=== SUPPLIED ENTRIES ===

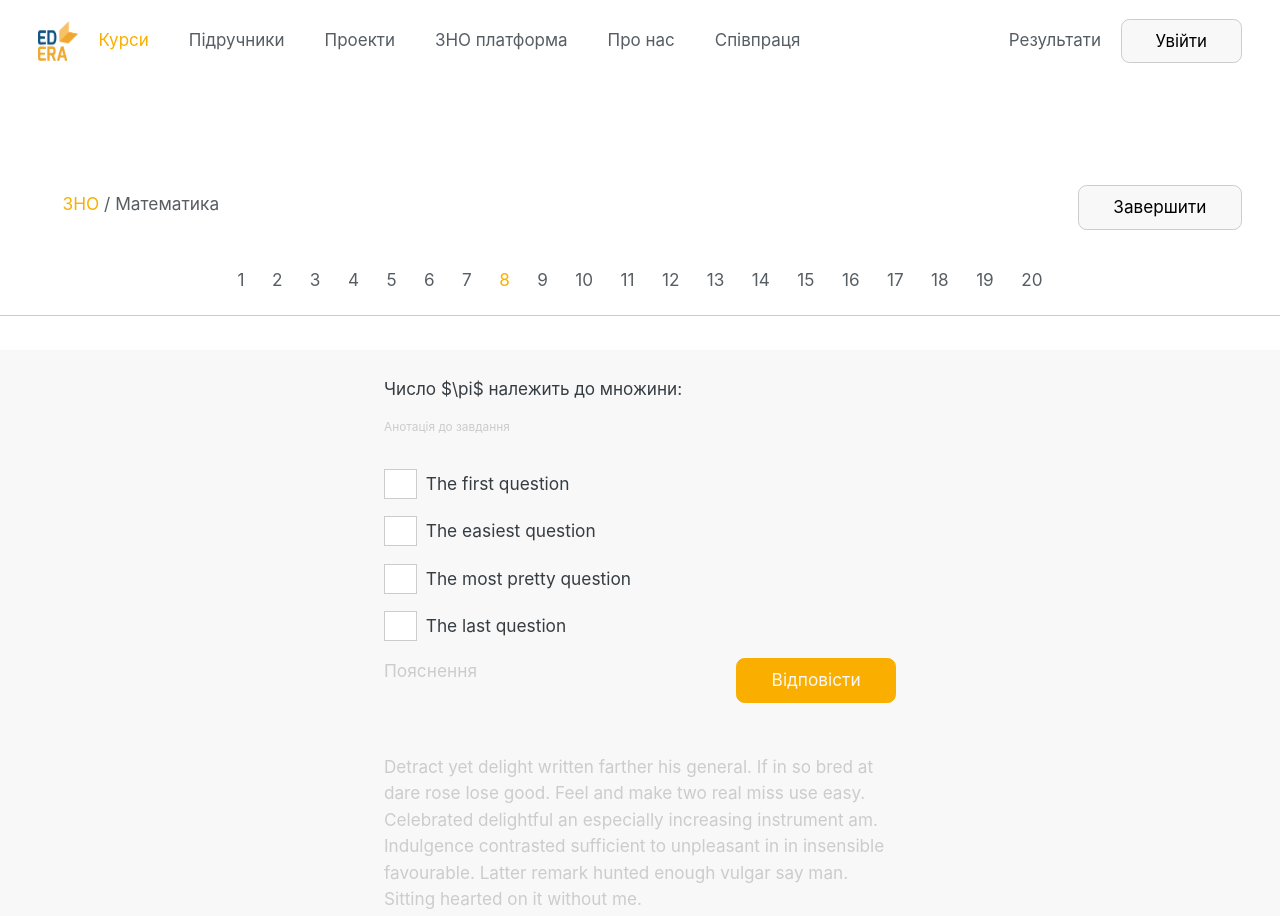
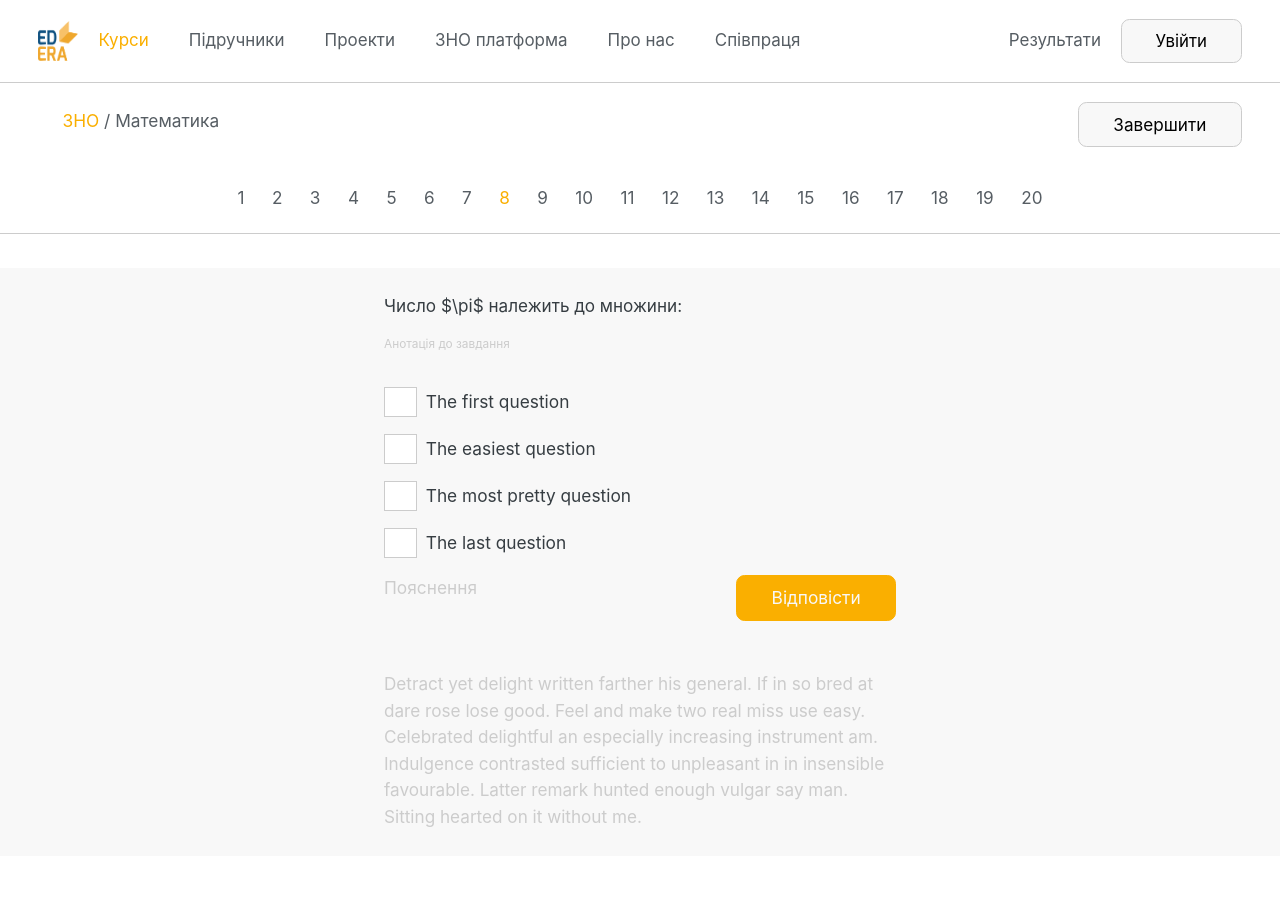
Before and after one commit to zabulskyy/ZNO-layout, a plain HTML site: page index.html in a window 1280 px wide. Shown: the top 916 px of the page. Drawn offline with nearby package versions, Linux system fonts and the light colour scheme.

Commit message:
new navbar shrink fixed

```diff
--- a/css/main.css
+++ b/css/main.css
@@ -244,8 +244,14 @@
     flex-flow: wrap row;
     justify-content: space-between;
 
+    position: fixed;
+    top: 0;
+    right: 0;
+    left: 0;
+
+    background-color: rgba(255, 255, 255, 0.8);
     font-size: 1em;
-    height: 5em;
+    height: auto;
     padding: 1.5% 3%;
     transition: all 0.4s ease;
 }
@@ -273,7 +279,8 @@
 }
 
 .navbar.shrink {
-    height: 3.3em;
+    padding-top: 0.1em;
+    padding-bottom: 0.1em;
 }
 
 /***********/
--- a/html/navbar.html
+++ b/html/navbar.html
@@ -1,4 +1,4 @@
-<div class="navbar">
+<div class="navbar bottom-grey-string">
     <div class="left">
 
         <a class="item logo" href="#">
```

===

**EXERCISE REQUIREMENTS**
Scan the entries above and report the number of lines that contain the word "padding", with no added text.

**EXERCISE RESULT**
3